Flowers to plant in August
Winter flowering pansies & violas
*Winter pansies, *violas and primroses can all be grown from seed this month to give you a head start on adding colour to the garden in winter. This is a great way to save money on bedding plants, and by this point in the year you’ve probably got enough room for the seedlings too!
Hardy annuals for next year
You can get a head start on some of next year’s plants this month. Hardy annuals such as larkspur, *poppies and *cornflowers can be grown from seed in late summer; planting them now should mean you will have an earlier display of flowers next year too.
Fruit & vegetables to plant in August
Like salad, *radish is a very quick-growing crop, so you can plant it right through spring and summer and have a harvest within a few weeks. Sow the seeds directly into the soil, about 1cm deep and in rows 15cm apart. Thin out the seedlings while they are small, leaving 2-4cm between plants. This is a good vegetable to plant little and often to provide a continuous crop throughout summer and early autumn.
Salad leaves grow really fast in summer, with some varieties ready for harvesting in as little as two to three weeks. This is also an ideal crop to get kids involved with growing; here’s how.

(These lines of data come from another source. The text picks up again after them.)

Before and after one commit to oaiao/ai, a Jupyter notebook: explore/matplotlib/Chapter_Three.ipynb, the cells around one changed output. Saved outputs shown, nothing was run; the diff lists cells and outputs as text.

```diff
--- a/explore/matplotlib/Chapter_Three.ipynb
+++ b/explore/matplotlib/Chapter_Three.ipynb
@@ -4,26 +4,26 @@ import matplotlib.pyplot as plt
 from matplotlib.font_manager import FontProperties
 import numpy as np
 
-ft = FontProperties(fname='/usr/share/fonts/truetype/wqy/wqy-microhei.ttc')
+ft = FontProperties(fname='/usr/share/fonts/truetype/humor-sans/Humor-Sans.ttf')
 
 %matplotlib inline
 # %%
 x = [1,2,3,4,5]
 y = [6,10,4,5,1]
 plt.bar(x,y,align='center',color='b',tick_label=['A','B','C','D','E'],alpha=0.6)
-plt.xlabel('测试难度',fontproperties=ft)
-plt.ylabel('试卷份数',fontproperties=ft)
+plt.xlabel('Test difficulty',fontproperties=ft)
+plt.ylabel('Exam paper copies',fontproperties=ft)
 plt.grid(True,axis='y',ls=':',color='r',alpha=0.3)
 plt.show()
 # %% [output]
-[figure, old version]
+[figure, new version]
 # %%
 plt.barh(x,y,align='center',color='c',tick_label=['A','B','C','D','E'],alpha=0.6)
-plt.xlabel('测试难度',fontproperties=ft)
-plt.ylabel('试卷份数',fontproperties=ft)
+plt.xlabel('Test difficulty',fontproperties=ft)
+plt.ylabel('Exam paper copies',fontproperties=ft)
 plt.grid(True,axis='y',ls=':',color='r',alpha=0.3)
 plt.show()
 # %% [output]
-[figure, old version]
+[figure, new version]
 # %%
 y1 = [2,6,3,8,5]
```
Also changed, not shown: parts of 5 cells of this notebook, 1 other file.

Choose a salad variety that you enjoy eating, and sow the seeds little and often to create a continuous harvest. You can also go for a late variety of salad which will carry on growing when temperatures fall; *radicchio, *rocket, *mizuna and *winter lettuce are all ideal.
*Swiss chard is a pretty, colourful crop to grow. The young leaves are great in salads, and will be ready in autumn. Larger leaves can be used later on in stir fries and soups.

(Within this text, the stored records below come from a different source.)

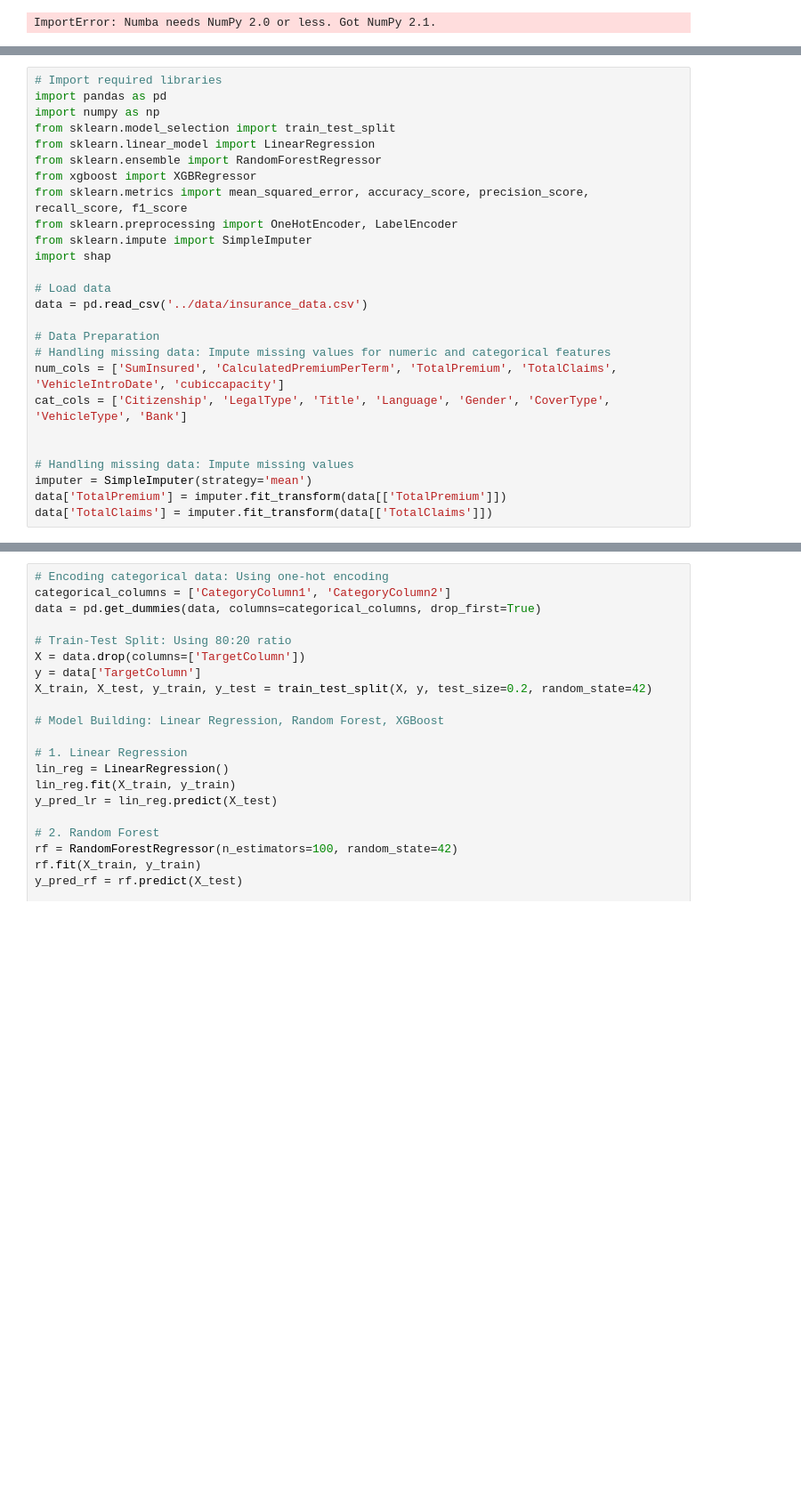
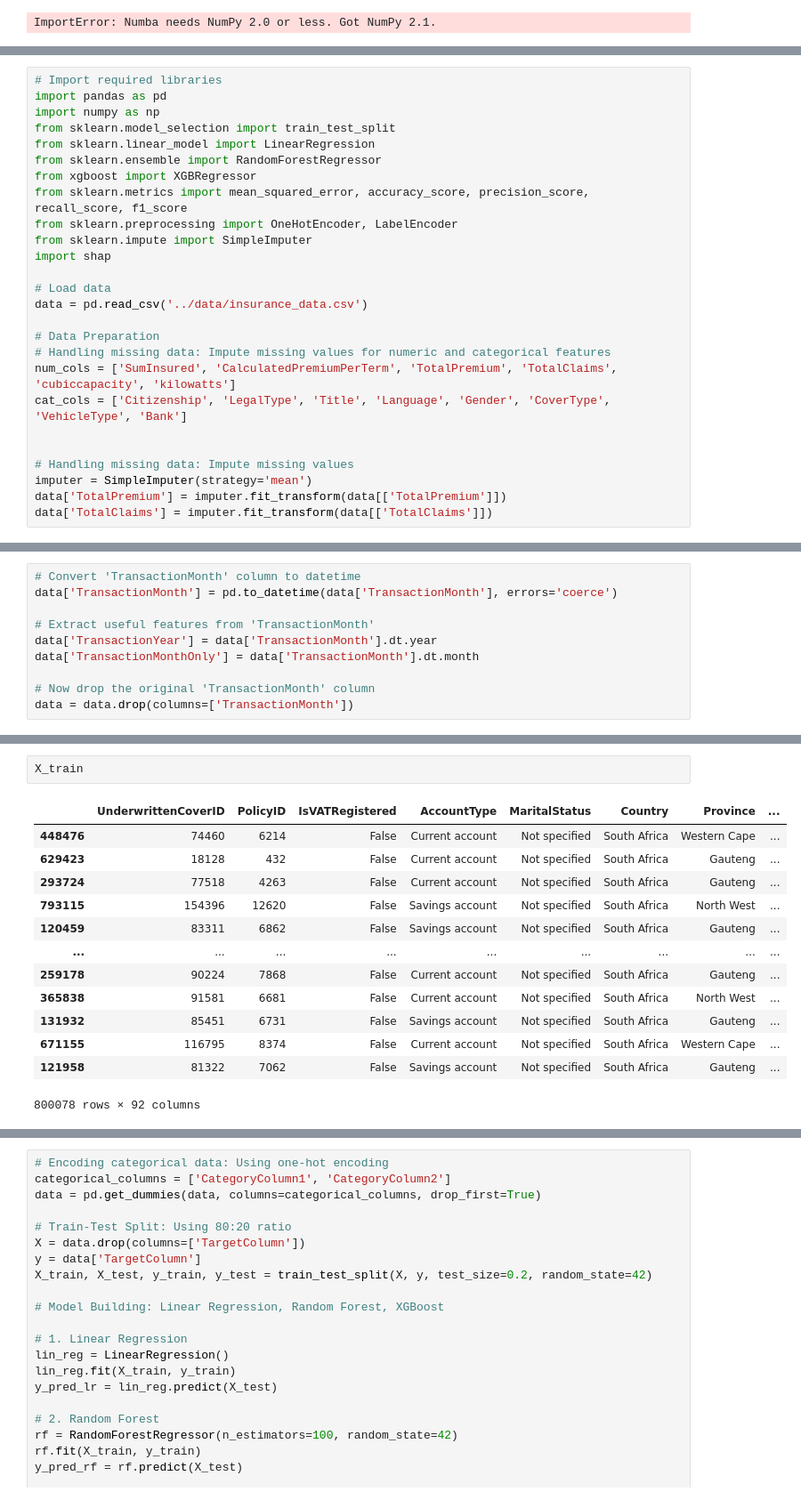
Before and after one commit to Akeab-tame/Week-03--Insurance-Solutions, a Jupyter notebook: notebooks/Statistical_Modeling.ipynb, the cells around one changed output, grey strips where cells are left out. Shown at 89% size. Cells and saved outputs as stored; diff of their text form; blank space fills up the shorter version.

```diff
--- a/notebooks/Statistical_Modeling.ipynb
+++ b/notebooks/Statistical_Modeling.ipynb
@@ -353,7 +473,7 @@ data = pd.read_csv('../data/insurance_data.csv')
 
 # Data Preparation
 # Handling missing data: Impute missing values for numeric and categorical features
-num_cols = ['SumInsured', 'CalculatedPremiumPerTerm', 'TotalPremium', 'TotalClaims', 'VehicleIntroDate', 'cubiccapacity']
+num_cols = ['SumInsured', 'CalculatedPremiumPerTerm', 'TotalPremium', 'TotalClaims', 'cubiccapacity', 'kilowatts']
 cat_cols = ['Citizenship', 'LegalType', 'Title', 'Language', 'Gender', 'CoverType', 'VehicleType', 'Bank']
 
 
@@ -363,0 +580,10 @@ data['TotalClaims'] = imputer.fit_transform(data[['TotalClaims']])
+# %%
+# Convert 'TransactionMonth' column to datetime
+data['TransactionMonth'] = pd.to_datetime(data['TransactionMonth'], errors='coerce')
+
+# Extract useful features from 'TransactionMonth'
+data['TransactionYear'] = data['TransactionMonth'].dt.year
+data['TransactionMonthOnly'] = data['TransactionMonth'].dt.month
+
+# Now drop the original 'TransactionMonth' column
+data = data.drop(columns=['TransactionMonth'])
@@ -399,0 +627,16 @@ could not convert string to float: '6/2002'
+# %%
+X_train
+# %% [output]
+|  | UnderwrittenCoverID | PolicyID | IsVATRegistered | AccountType | MaritalStatus | Country | Province | ... |
+| 448476 | 74460 | 6214 | False | Current account | Not specified | South Africa | Western Cape | ... |
+| 629423 | 18128 | 432 | False | Current account | Not specified | South Africa | Gauteng | ... |
+| 293724 | 77518 | 4263 | False | Current account | Not specified | South Africa | Gauteng | ... |
+| 793115 | 154396 | 12620 | False | Savings account | Not specified | South Africa | North West | ... |
+| 120459 | 83311 | 6862 | False | Savings account | Not specified | South Africa | Gauteng | ... |
+| ... | ... | ... | ... | ... | ... | ... | ... | ... |
+| 259178 | 90224 | 7868 | False | Current account | Not specified | South Africa | Gauteng | ... |
+| 365838 | 91581 | 6681 | False | Current account | Not specified | South Africa | North West | ... |
+| 131932 | 85451 | 6731 | False | Savings account | Not specified | South Africa | Gauteng | ... |
+| 671155 | 116795 | 8374 | False | Current account | Not specified | South Africa | Western Cape | ... |
+| 121958 | 81322 | 7062 | False | Savings account | Not specified | South Africa | Gauteng | ... |
+800078 rows × 92 columns
```
Also changed, not shown: parts of 27 cells of this notebook.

Chard seeds can be planted right through into autumn. Sow them in rows 40cm apart, and thin out the plants as they grow, leaving about 25cm between each one. Harvest the leaves little and often and the plants will continue to produce new growth.

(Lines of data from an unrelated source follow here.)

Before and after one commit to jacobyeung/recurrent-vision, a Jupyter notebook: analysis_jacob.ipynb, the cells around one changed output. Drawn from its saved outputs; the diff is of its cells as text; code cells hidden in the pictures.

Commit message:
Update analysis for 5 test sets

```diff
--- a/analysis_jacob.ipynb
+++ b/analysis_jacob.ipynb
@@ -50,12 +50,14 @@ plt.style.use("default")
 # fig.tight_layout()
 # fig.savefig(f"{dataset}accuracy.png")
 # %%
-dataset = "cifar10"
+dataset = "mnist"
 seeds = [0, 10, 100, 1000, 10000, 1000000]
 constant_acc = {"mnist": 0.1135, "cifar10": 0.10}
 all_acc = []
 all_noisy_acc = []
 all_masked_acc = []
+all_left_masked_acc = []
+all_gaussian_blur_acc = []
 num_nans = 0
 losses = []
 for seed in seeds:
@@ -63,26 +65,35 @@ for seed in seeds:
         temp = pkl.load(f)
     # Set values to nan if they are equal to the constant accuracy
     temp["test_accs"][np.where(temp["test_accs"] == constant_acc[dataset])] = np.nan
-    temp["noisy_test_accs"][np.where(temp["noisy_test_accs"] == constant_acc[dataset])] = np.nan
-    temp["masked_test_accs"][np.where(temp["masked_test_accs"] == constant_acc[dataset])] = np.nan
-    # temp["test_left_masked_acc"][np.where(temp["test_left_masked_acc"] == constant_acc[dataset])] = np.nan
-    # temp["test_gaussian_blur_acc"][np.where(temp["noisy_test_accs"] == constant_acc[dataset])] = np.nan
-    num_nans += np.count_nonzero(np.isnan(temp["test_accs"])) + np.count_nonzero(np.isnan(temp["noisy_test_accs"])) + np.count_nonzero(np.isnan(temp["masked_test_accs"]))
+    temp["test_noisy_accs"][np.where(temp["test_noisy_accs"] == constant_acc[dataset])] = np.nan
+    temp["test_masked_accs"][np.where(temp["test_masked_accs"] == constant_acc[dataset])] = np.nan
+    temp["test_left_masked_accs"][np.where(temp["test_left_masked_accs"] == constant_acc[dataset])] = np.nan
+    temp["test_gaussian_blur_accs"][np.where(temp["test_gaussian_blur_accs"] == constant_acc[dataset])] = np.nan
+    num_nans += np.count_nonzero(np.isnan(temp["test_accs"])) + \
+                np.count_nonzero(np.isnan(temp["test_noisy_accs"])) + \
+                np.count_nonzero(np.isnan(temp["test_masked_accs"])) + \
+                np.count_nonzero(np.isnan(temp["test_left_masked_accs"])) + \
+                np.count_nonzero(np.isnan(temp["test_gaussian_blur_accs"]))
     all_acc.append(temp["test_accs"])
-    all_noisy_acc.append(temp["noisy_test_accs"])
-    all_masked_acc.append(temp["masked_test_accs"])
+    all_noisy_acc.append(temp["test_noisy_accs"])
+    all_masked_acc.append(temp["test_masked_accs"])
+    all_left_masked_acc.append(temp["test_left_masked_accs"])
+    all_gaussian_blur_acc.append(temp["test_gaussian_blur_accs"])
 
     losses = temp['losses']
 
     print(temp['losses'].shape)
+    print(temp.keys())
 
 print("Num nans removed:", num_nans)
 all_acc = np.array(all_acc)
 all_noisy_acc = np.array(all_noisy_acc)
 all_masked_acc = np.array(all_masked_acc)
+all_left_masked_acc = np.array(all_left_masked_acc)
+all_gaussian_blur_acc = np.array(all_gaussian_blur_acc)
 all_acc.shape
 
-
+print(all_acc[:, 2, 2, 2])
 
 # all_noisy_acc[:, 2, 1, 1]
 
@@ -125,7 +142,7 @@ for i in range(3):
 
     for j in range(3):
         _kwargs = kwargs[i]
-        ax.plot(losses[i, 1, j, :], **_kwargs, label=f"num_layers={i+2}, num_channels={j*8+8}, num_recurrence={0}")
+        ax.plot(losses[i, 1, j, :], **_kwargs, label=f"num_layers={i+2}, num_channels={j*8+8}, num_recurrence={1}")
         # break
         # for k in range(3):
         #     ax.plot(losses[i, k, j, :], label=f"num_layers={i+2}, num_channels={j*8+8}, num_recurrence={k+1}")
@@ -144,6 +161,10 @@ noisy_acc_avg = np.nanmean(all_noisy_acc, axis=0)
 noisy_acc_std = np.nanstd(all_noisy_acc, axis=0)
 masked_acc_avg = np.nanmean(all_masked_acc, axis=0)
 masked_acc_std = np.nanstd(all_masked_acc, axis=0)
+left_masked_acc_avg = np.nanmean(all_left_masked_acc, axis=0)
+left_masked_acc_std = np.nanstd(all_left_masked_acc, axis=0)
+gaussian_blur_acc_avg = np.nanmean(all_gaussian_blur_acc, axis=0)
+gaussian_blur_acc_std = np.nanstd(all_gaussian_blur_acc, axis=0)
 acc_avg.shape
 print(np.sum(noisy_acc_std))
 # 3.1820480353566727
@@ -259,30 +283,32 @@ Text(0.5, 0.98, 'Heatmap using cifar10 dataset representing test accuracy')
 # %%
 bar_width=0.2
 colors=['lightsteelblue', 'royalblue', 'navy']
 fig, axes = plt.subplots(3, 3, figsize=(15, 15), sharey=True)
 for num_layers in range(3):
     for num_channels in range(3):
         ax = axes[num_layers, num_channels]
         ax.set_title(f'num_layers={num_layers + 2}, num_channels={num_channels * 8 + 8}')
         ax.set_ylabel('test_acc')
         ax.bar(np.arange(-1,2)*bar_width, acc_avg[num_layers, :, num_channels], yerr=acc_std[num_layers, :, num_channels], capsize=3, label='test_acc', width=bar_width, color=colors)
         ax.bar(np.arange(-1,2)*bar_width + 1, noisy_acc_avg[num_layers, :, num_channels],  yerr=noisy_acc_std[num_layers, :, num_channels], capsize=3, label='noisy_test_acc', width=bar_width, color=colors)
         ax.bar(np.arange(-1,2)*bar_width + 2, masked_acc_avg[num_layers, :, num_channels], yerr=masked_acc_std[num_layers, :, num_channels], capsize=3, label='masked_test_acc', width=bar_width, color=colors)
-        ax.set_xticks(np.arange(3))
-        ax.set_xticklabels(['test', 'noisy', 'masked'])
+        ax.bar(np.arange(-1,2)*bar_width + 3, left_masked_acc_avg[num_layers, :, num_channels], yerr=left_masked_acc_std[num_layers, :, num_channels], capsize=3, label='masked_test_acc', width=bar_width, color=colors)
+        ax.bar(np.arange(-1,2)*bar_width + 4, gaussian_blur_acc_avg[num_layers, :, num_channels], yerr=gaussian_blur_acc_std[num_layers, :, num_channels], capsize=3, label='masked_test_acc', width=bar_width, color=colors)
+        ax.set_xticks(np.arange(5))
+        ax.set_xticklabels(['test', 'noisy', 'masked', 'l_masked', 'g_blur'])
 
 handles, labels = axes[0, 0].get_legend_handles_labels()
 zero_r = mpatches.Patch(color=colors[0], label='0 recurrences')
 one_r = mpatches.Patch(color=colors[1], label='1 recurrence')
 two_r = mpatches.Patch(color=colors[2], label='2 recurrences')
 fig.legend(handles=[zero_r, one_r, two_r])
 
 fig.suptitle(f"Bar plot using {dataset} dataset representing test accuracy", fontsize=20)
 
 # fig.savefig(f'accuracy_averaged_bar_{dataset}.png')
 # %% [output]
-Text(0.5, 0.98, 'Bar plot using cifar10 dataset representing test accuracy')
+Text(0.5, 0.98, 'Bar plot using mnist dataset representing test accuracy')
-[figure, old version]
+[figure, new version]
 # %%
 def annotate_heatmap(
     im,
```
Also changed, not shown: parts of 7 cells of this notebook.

Winter-hardy spring onions
Winter-hardy varieties of spring onion such as *Performer and *White Lisbon can be sown this month for harvesting next spring. Sow them thinly in rows about 10cm apart and 1cm deep. Once the seedlings appear, thin them out to allow 2-3cm between plants.
Spring cabbage is one of the first vegetables you can harvest after months of cold weather, so if you’ve got room to grow this crop it’s a great way to have fresh produce earlier in spring. *Durham Early and *April are popular varieties. Sow the seed thinly in rows about 15cm apart and 1cm deep. Thin seedlings to about 8cm between plants. You can also plant spring cabbage as small plants this month, these are usually available in most garden centres.
Carrots need warm soil to germinate, so this is your last chance to grow them from seed this year. Go for fast-maturing varieties such as *Adelaide to ensure your crop is ready to harvest before temperatures really start to drop. Carrots will grow well in containers too, so if your soil is poor or you’re tight on space this is a good option.
There’s still time to grow a crop of *beetroot if you plant seeds this month. Sow them directly into the soil; they’re well-suited to containers too. Beetroot’s flavour will be at it’s best when it’s young and small, so don’t feel guilty about harvesting as soon as you can!
Now is a good time to plant new strawberry plants. They will have time to become established before winter and will provide you with fruit next summer. Plant your strawberries so that their crowns are at surface level, and remove any runners to focus the energy in the plant itself.
Bulbs to plant in August
Forced spring bulbs
If you’re already stocking up on *spring bulbs ready to plant them in autumn, you can ‘force’ some of them to flower earlier than they would normally from this month. Forcing bulbs is basically speeding up the natural process of growth and flowering, and it’s a lovely way to enjoy blooms indoors in winter. It’s really easy to do, check out my post on forcing spring flowering bulbs for full instructions.
Are you growing any of my top picks for what to plant in August? Let me know what you’re up to!